## ACTION ITEM
Pull each line containing "GitHub" out of the data and copy it.

*** Block opens ***

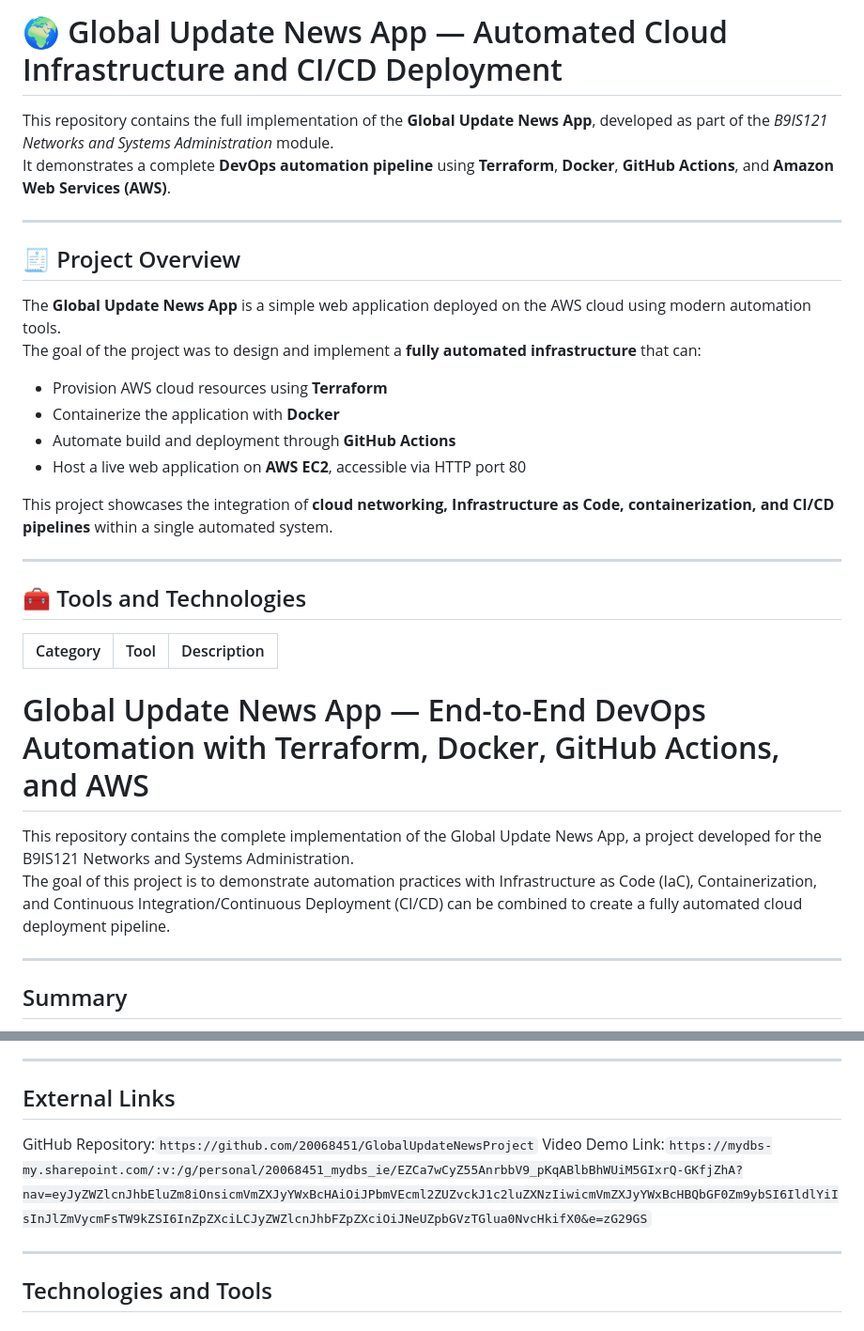
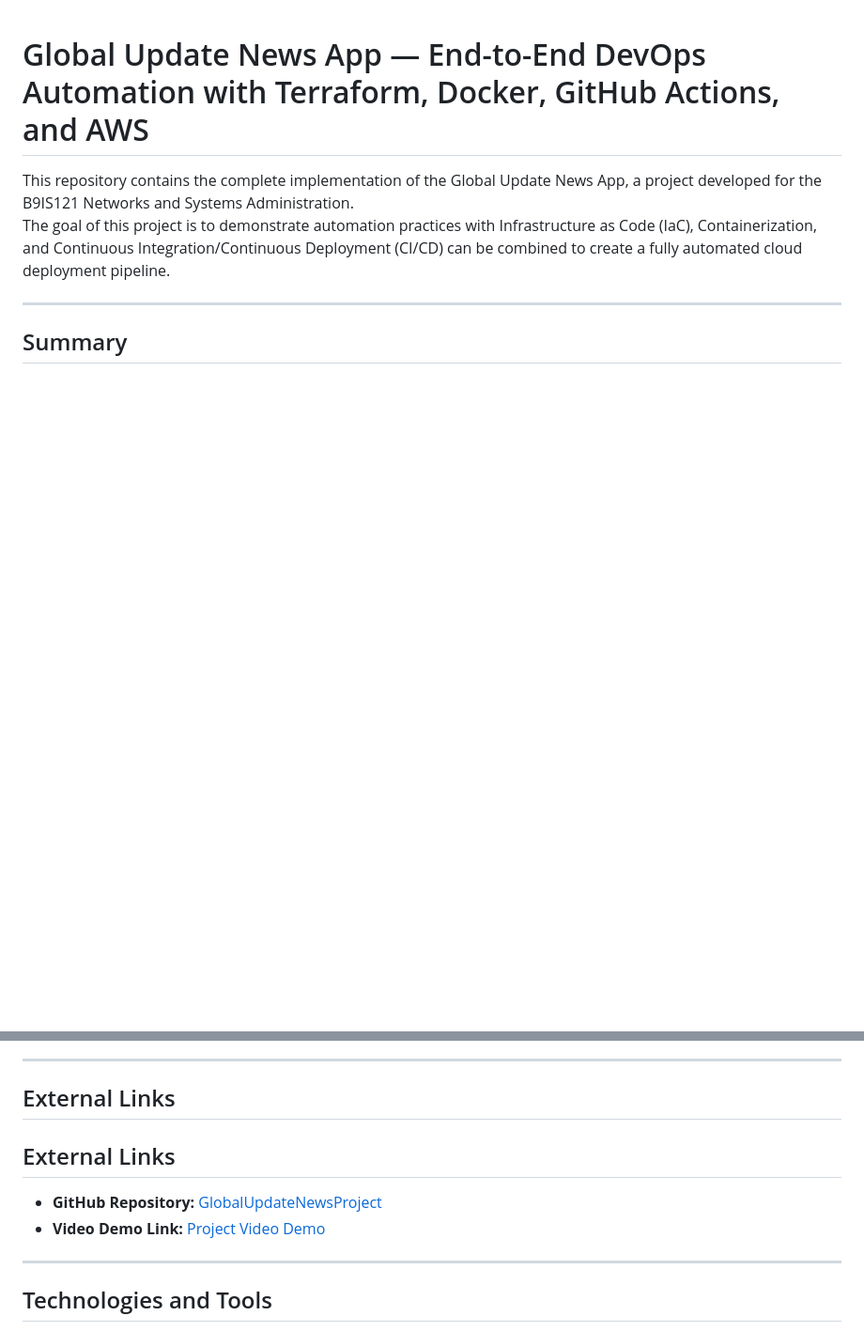
Before and after one commit to 20068451/GlobalUpdateNewsProject, a Markdown page: README.md, 2 parts joined by grey strips. Shown: that part at 94% size. Rendered like a GitHub page; blank space fills up the shorter version.

Commit message:
Final project files committed, including README and latest CI/CD workflow(Version1.0)

```diff
--- a/README.md
+++ b/README.md
@@ -1,28 +1,3 @@
-# 🌍 Global Update News App — Automated Cloud Infrastructure and CI/CD Deployment
-
-This repository contains the full implementation of the **Global Update News App**, developed as part of the *B9IS121 Networks and Systems Administration* module.
-It demonstrates a complete **DevOps automation pipeline** using **Terraform**, **Docker**, **GitHub Actions**, and **Amazon Web Services (AWS)**.
-
----
-
-## 🧾 Project Overview
-
-The **Global Update News App** is a simple web application deployed on the AWS cloud using modern automation tools.
-The goal of the project was to design and implement a **fully automated infrastructure** that can:
-
-- Provision AWS cloud resources using **Terraform**
-- Containerize the application with **Docker**
-- Automate build and deployment through **GitHub Actions**
-- Host a live web application on **AWS EC2**, accessible via HTTP port 80
-
-This project showcases the integration of **cloud networking, Infrastructure as Code, containerization, and CI/CD pipelines** within a single automated system.
-
----
-
-## 🧰 Tools and Technologies
-
-| Category | Tool | Description |
-|-----------|------|-------------|
 # Global Update News App — End-to-End DevOps Automation with Terraform, Docker, GitHub Actions, and AWS
 
 This repository contains the complete implementation of the Global Update News App, a project developed for the B9IS121 Networks and Systems Administration.
@@ -40,9 +15,10 @@ Finally with the GitHub Actions automates the entire build and deployment proces
 
 ---
 ## External Links
+## External Links
 
-GitHub Repository:`https://github.com/20068451/GlobalUpdateNewsProject`
-Video Demo Link:`https://mydbs-my.sharepoint.com/:v:/g/personal/20068451_mydbs_ie/EZCa7wCyZ55AnrbbV9_pKqABlbBhWUiM5GIxrQ-GKfjZhA?nav=eyJyZWZlcnJhbEluZm8iOnsicmVmZXJyYWxBcHAiOiJPbmVEcml2ZUZvckJ1c2luZXNzIiwicmVmZXJyYWxBcHBQbGF0Zm9ybSI6IldlYiIsInJlZmVycmFsTW9kZSI6InZpZXciLCJyZWZlcnJhbFZpZXciOiJNeUZpbGVzTGlua0NvcHkifX0&e=zG29GS`
+* **GitHub Repository:** [GlobalUpdateNewsProject](https://github.com/20068451/GlobalUpdateNewsProject)
+* **Video Demo Link:** [Project Video Demo](https://mydbs-my.sharepoint.com/:v:/g/personal/20068451_mydbs_ie/EZCa7wCyZ55AnrbbV9_pKqABlbBhWUiM5GIxrQ-GKfjZhA?nav=eyJyZWZlcnJhbEluZm8iOnsicmVmZXJyYWxBcHAiOiJPbmVEcml2ZUZvckJ1c2luZXNzIiwicmVmZXJyYWxBcHBQbGF0Zm9ybSI6IldlYiIsInJlZmVycmFsTW9kZSI6InZpZXciLCJyZWZlcnJhbFZpZXciOiJNeUZpbGVzTGlua0NvcHkifX0&e=zG29GS)
 
 ---
 ## Technologies and Tools
```
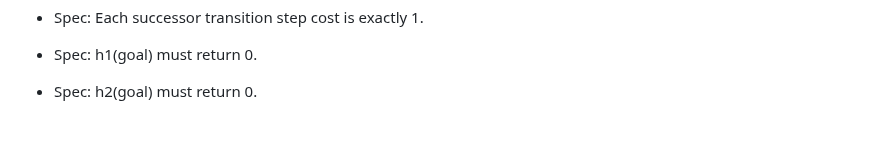
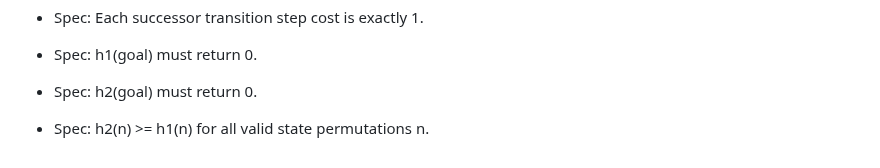
Before and after one commit to lakshyamehrotra28/AI-8Puzzle-Visualizer, a Markdown page: docs/testing.md, the part around the change. Drawn GitHub-style; blank space fills up the shorter version.

Commit message:
docs: document unit test specification for h2 dominance over h1

```diff
--- a/docs/testing.md
+++ b/docs/testing.md
@@ -177,3 +177,5 @@ All 64 tests execute in under 200 milliseconds and require zero external depende
 - Spec: h1(goal) must return 0.
 
 - Spec: h2(goal) must return 0.
+
+- Spec: h2(n) >= h1(n) for all valid state permutations n.
```
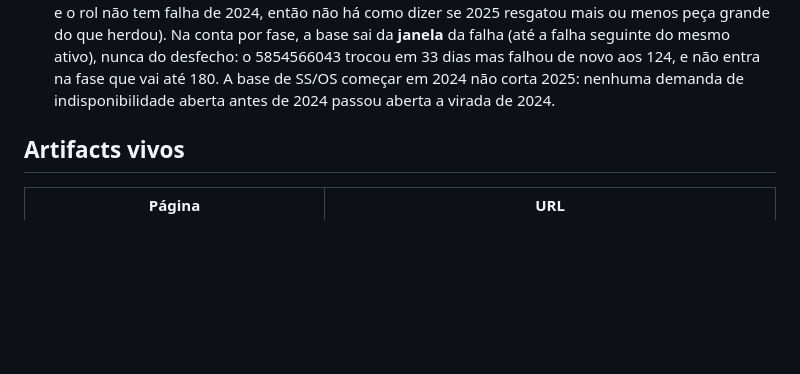
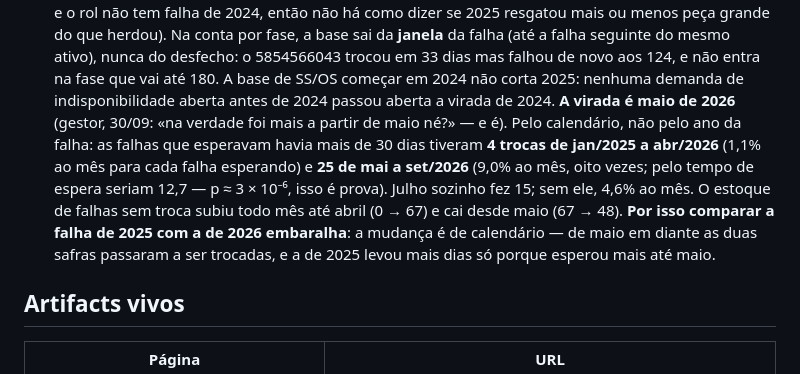
Before and after one commit to LGRSV/vera-pc, a Markdown page: CLAUDE.md, the part around the change. Drawn GitHub-style; blank space fills up the shorter version.

Commit message:
Registra a virada de maio de 2026 na troca de peça grande
Pelo calendário, a chance de troca de uma falha esperando passou de
1,1% ao mês (jan/2025 a abr/2026) para 9,0% (mai a set/2026).

Co-Authored-By: Claude Opus 5.5 <noreply@anthropic.com>
Claude-Session: https://claude.ai/code/session_01KYbdJsSNgLt2EhkdschjHa

```diff
--- a/CLAUDE.md
+++ b/CLAUDE.md
@@ -828,6 +828,14 @@ diferente de «Sem classificação».
   falha seguinte do mesmo ativo), nunca do desfecho: o 5854566043 trocou em 33 dias mas falhou de novo
   aos 124, e não entra na fase que vai até 180. A base de SS/OS começar em 2024 não corta 2025: nenhuma
   demanda de indisponibilidade aberta antes de 2024 passou aberta a virada de 2024.
+  **A virada é maio de 2026** (gestor, 30/09: «na verdade foi mais a partir de maio né?» — e é). Pelo
+  calendário, não pelo ano da falha: as falhas que esperavam havia mais de 30 dias tiveram **4 trocas
+  de jan/2025 a abr/2026** (1,1% ao mês para cada falha esperando) e **25 de mai a set/2026** (9,0% ao
+  mês, oito vezes; pelo tempo de espera seriam 12,7 — p ≈ 3 × 10⁻⁶, isso é prova). Julho sozinho fez
+  15; sem ele, 4,6% ao mês. O estoque de falhas sem troca subiu todo mês até abril (0 → 67) e cai desde
+  maio (67 → 48). **Por isso comparar a falha de 2025 com a de 2026 embaralha**: a mudança é de
+  calendário — de maio em diante as duas safras passaram a ser trocadas, e a de 2025 levou mais dias só
+  porque esperou mais até maio.
 
 ## Artifacts vivos
 
```
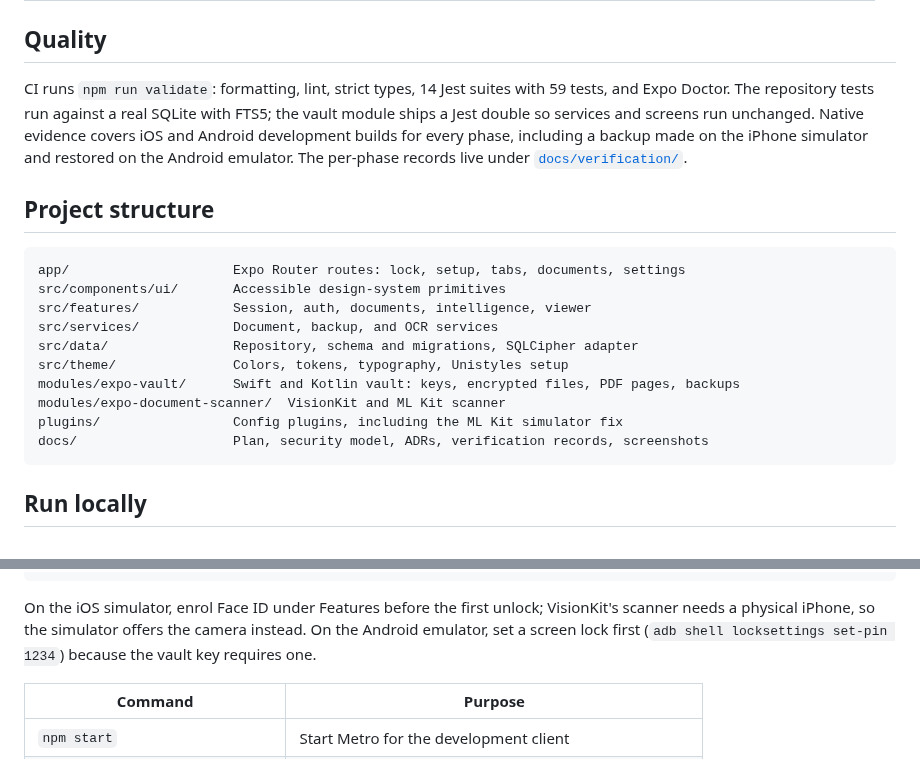
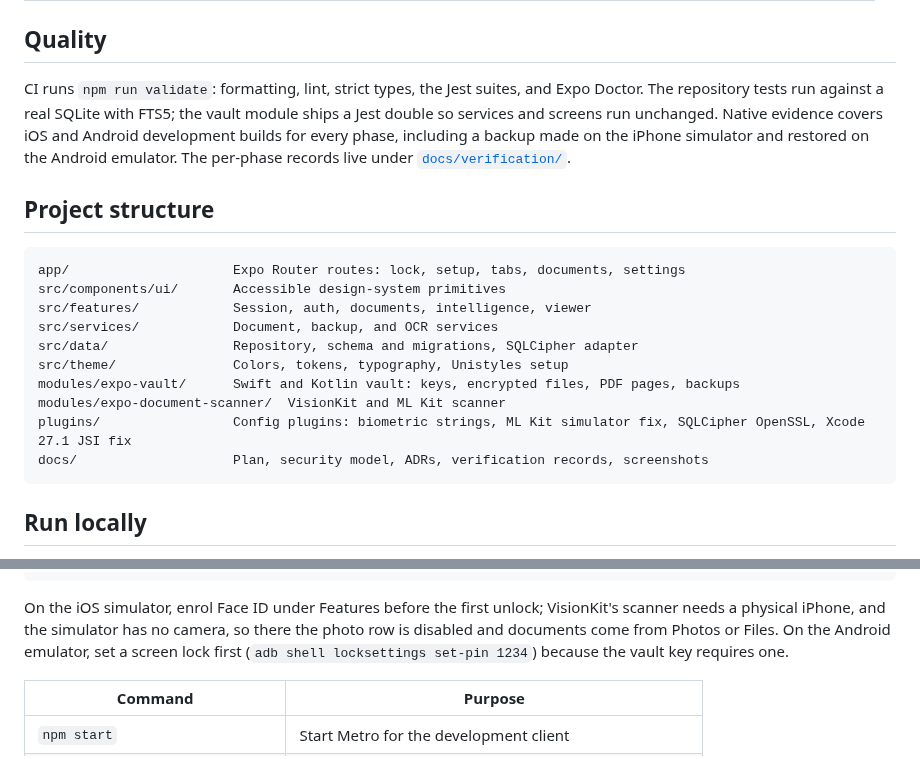
Before and after one commit to naderalfakesh/secure-vault, a Markdown page: README.md, 2 parts joined by grey strips. GitHub-like rendering.

Commit message:
docs: match the readme to the current tests, plugins, and simulator capture row

````diff
--- a/README.md
+++ b/README.md
@@ -101,8 +101,8 @@ stored in plain. The
 
 ## Quality
 
-CI runs `npm run validate`: formatting, lint, strict types, 14 Jest suites
-with 59 tests, and Expo Doctor. The repository tests run against a real
+CI runs `npm run validate`: formatting, lint, strict types, the Jest suites,
+and Expo Doctor. The repository tests run against a real
 SQLite with FTS5; the vault module ships a Jest double so services and
 screens run unchanged. Native evidence covers iOS and Android development
 builds for every phase, including a backup made on the iPhone simulator and
@@ -120,7 +120,7 @@ src/data/                Repository, schema and migrations, SQLCipher adapter
 src/theme/               Colors, tokens, typography, Unistyles setup
 modules/expo-vault/      Swift and Kotlin vault: keys, encrypted files, PDF pages, backups
 modules/expo-document-scanner/  VisionKit and ML Kit scanner
-plugins/                 Config plugins, including the ML Kit simulator fix
+plugins/                 Config plugins: biometric strings, ML Kit simulator fix, SQLCipher OpenSSL, Xcode 27.1 JSI fix
 docs/                    Plan, security model, ADRs, verification records, screenshots
 ```
 
@@ -144,8 +144,9 @@ npm run android
 ```
 
 On the iOS simulator, enrol Face ID under Features before the first unlock;
-VisionKit's scanner needs a physical iPhone, so the simulator offers the
-camera instead. On the Android emulator, set a screen lock first
+VisionKit's scanner needs a physical iPhone, and the simulator has no
+camera, so there the photo row is disabled and documents come from Photos or
+Files. On the Android emulator, set a screen lock first
 (`adb shell locksettings set-pin 1234`) because the vault key requires one.
 
 | Command                           | Purpose                                                    |
````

*** Block closes ***

## SOLVED EXERCISE
Before and after one commit to 20068451/GlobalUpdateNewsProject, a Markdown page: README.md, 2 parts joined by grey strips. Shown: that part at 94% size. Rendered like a GitHub page; blank space fills up the shorter version.
-It demonstrates a complete **DevOps automation pipeline** using **Terraform**, **Docker**, **GitHub Actions**, and **Amazon Web Services (AWS)**.
-- Automate build and deployment through **GitHub Actions**
 # Global Update News App — End-to-End DevOps Automation with Terraform, Docker, GitHub Actions, and AWS
@@ -40,9 +15,10 @@ Finally with the GitHub Actions automates the entire build and deployment proces
-GitHub Repository:`https://github.com/20068451/GlobalUpdateNewsProject`
+* **GitHub Repository:** [GlobalUpdateNewsProject](https://github.com/20068451/GlobalUpdateNewsProject)
Before and after one commit to lakshyamehrotra28/AI-8Puzzle-Visualizer, a Markdown page: docs/testing.md, the part around the change. Drawn GitHub-style; blank space fills up the shorter version.
Before and after one commit to LGRSV/vera-pc, a Markdown page: CLAUDE.md, the part around the change. Drawn GitHub-style; blank space fills up the shorter version.
Before and after one commit to naderalfakesh/secure-vault, a Markdown page: README.md, 2 parts joined by grey strips. GitHub-like rendering.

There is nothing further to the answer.